Child Nutritionists Drexel Hill PA
Yeast Syndrome, Wellness Training, Weight Management, Supplements, Stress Management, Reiki, Preventive Medicine, Pain Management, Orthomolecular Medicine, Nutrition, Mind/Body Medicine, Metabolic Medicine, Men's Health, Legal Medicine, Immunology, Hyperbaric Oxygen, Healing Touch, Functional Medicine, CranioSacral Therapy, Cognitive Therapy, Chiropractic, Brain Longevity, Allergy, Addiction
American Holistic Medical Association
Internal Medicine, Nutrition
Medical School: Univ Of Mn Med Sch-Minneapolis, Minneapolis Mn 55455
Graduation Year: 1955
Medical School: Univ Of Pa Sch Of Med, Philadelphia Pa 19104
Graduation Year: 1967
Hospital: Hospital Of The Univ Of Penn, Philadelphia, Pa
Group Practice: John Rhea Barton Surgical Associates
Medical School: Pa State Univ Coll Of Med, Hershey Pa 17033
Graduation Year: 1988
Hospital: Underwood Memorial Hospital, Woodbury, Nj; Hospital Of The Univ Of Penn, Philadelphia, Pa
Group Practice: Geib & Millili Surgical Assoc
Reiki, Nutrition, Mind/Body Medicine, Medical Intuition, Homeopathy, Herbal Medicine, Healing Touch, Energy Medicine
American Holistic Medical Association
Medical School: Temple Univ Sch Of Med, Philadelphia Pa 19140
Graduation Year: 1975

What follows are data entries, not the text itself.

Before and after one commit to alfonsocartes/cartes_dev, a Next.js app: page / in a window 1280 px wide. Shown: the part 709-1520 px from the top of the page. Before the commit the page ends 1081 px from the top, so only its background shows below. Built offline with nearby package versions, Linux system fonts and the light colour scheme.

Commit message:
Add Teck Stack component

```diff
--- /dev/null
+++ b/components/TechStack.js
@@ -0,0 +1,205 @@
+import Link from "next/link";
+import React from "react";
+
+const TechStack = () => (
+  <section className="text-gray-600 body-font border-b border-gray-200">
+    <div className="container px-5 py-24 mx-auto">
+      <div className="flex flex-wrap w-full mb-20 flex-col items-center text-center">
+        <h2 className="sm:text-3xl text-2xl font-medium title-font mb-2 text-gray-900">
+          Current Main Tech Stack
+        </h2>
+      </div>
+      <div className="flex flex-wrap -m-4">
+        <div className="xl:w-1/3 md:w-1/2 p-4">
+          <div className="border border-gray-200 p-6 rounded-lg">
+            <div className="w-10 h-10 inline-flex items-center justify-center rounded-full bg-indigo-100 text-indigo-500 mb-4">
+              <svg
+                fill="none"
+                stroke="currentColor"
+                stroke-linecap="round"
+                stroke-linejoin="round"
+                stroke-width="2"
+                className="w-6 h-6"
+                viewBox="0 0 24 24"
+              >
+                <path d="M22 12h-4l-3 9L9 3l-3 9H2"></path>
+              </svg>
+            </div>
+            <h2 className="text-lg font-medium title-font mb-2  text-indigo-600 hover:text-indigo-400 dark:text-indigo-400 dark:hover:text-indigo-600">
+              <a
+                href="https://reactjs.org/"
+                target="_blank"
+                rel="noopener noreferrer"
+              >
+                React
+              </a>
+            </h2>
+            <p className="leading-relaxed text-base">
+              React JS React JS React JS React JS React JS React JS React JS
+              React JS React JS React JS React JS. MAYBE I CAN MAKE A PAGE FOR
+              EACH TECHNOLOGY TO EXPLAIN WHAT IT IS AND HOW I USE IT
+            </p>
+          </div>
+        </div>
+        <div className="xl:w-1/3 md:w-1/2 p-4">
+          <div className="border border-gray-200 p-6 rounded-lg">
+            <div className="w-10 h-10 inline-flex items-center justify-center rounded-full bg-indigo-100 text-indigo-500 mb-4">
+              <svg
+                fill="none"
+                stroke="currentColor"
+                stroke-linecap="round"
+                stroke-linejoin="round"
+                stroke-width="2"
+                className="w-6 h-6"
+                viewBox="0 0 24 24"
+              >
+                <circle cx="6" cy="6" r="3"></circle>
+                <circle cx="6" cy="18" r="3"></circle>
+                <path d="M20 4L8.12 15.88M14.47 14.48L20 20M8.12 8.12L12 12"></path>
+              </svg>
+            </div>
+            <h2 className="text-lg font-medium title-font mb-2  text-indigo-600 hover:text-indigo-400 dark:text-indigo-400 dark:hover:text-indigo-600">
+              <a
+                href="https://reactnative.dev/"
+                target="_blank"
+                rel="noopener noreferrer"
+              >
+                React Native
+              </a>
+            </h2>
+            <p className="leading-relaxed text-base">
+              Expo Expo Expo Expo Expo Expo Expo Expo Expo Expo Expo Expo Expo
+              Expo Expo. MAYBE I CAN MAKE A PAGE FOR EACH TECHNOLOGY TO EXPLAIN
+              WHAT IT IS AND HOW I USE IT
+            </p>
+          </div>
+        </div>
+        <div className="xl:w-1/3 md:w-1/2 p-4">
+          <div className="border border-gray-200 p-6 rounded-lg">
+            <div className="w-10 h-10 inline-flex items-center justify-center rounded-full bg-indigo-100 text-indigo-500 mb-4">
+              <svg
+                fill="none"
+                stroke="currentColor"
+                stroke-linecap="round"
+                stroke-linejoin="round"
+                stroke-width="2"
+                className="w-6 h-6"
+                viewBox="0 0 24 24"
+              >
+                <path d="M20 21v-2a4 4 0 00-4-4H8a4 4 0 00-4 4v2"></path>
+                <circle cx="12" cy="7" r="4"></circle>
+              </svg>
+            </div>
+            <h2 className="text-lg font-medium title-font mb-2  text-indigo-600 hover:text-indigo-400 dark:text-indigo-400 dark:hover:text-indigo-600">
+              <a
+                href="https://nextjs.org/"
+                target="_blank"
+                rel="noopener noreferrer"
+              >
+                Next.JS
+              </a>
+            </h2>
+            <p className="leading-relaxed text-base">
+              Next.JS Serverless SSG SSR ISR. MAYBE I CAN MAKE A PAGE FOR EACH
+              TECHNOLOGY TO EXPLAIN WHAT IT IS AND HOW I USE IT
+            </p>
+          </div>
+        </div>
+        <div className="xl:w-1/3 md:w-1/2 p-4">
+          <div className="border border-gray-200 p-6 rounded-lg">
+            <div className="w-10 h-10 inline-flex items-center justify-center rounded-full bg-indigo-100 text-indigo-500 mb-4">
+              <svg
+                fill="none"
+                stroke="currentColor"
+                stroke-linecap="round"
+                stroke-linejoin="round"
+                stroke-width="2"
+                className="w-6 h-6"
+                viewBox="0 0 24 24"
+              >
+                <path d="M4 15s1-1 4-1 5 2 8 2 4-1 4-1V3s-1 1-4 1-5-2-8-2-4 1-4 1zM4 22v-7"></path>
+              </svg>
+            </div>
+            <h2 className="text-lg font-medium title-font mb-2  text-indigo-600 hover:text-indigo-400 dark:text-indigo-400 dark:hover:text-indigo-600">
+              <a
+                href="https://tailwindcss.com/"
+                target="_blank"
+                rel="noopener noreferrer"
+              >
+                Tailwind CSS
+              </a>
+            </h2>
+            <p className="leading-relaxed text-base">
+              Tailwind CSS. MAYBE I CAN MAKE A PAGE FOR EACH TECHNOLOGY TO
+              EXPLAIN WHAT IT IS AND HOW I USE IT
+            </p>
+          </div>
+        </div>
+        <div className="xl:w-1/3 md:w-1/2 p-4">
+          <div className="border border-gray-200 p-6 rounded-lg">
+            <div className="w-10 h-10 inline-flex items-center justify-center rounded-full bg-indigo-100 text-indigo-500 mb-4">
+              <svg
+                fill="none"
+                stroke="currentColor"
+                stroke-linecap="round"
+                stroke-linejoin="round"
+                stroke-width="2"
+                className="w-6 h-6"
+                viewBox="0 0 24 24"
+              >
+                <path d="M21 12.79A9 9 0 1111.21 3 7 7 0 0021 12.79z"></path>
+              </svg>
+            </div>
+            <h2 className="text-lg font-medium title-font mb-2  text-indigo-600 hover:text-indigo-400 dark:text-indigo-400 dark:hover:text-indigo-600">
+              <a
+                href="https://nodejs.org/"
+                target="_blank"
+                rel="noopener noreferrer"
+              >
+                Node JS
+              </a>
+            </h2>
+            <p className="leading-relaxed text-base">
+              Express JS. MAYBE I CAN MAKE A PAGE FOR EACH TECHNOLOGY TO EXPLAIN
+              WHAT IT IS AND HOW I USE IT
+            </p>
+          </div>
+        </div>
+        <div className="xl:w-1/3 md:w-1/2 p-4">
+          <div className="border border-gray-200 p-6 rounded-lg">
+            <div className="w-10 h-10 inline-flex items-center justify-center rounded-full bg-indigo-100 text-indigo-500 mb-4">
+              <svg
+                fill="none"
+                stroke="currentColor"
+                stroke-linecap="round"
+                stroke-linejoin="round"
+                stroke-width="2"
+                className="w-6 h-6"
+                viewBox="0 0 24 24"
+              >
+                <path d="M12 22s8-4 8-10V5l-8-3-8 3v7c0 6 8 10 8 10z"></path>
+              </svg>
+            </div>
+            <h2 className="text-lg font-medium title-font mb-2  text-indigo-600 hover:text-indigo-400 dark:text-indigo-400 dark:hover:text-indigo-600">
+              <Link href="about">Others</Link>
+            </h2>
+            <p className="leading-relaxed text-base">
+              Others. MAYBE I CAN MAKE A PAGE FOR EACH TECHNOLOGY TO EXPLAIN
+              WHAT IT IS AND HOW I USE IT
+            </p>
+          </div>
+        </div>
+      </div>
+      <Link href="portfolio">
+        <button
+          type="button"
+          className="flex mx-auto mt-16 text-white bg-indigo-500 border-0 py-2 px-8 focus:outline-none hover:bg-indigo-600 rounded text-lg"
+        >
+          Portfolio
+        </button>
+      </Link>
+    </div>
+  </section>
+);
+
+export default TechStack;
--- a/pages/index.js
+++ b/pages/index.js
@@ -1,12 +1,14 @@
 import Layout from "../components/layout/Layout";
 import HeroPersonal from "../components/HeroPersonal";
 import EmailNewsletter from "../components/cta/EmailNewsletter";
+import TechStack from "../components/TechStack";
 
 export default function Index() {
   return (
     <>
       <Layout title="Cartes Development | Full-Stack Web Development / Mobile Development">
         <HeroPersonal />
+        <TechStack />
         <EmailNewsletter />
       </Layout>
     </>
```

Hospital: Jeanes Hospital, Philadelphia, Pa; Albert Einstein Med Ctr, Philadelphia, Pa
Group Practice: Steerman & Korus
Promoting Good Nutrition in Kids: Dos and Dont's
In the April issue of Today’s Diet & Nutrition, Joanna Dolgoff, MD, author of Red Light, Green Light, Eat Right, offered tips for helping parents talk about weight with their children and teach them about good nutrition and weight management. Here, Dolgoff offers more dos and don’ts for parents:
1. Do breast-feed. Of all the strategies for preventing childhood obesity, the only one with scientific evidence of efficacy is breast-feeding. The odds of becoming overweight are 20% to 30% lower in children who are breast-fed. Interestingly, these effects are delayed, as they are best seen in preadolescents and adolescents.
2. Don’t introduce solids until the age of 6 months. There is a common misconception that cereal helps a baby sleep through the night, but there is no evidence of this.
3. Do let your child watch you enjoying healthy foods. Children always like to eat what others are eating.
4. Do not worry if your child doesn’t eat three well-balanced meals with foods from all the food groups each day. Some days will be better than others. As long is it all balances out over the course of a week or two, your child likely has a healthy diet.
5. Do try experimenting with healthy versions of your child’s favorite foods, such as baked chicken nuggets, homemade pizza with low-fat cheese, or baked frozen French fries. You will be surprised that many children don’t notice the difference.
6. Do serve a variety of foods. Allow your child to develop a taste for more than just chicken nuggets and French fries.
7. Do not give your child a liquid nutritional supplement, such as Pediasure, without consulting your pediatrician. These supplements fill your child’s stomach with liquid calories, leaving no room for solids. Your child gets full from the Pediasure and develops even less interest in eating solid foods.
8. Do let your child assist with food preparation in whatever ways possible. Your child can accompany you to the supermarket where you can discuss all the fruits and vegetables. Point out the ones that you particularly like and ask your child which he likes. Give your child choices: Should we buy peas or carrots? Apples or mangos? Make a fuss out of picking a new fruit or vegetable of the week for the family to try. Let your child help cook dinner or sit with you while you cook. A child is much more likely to eat a healthy food that she has helped to prepare.
9. Do pay attention to food presentation. You want to make the meal seem like fun. Arrange vegetables into the shape of a face on the plate. Make pancakes in the shape of a snowman or even Spongebob Squarepants. Cut sandwiches into different shapes like hearts or diamonds.
10. Do serve a fruit or a vegetable with each meal. Encourage your child to take at least two bites so they get used to eating these foods.
11. Do encourage your children to eat slowly since it takes time to realize that you a...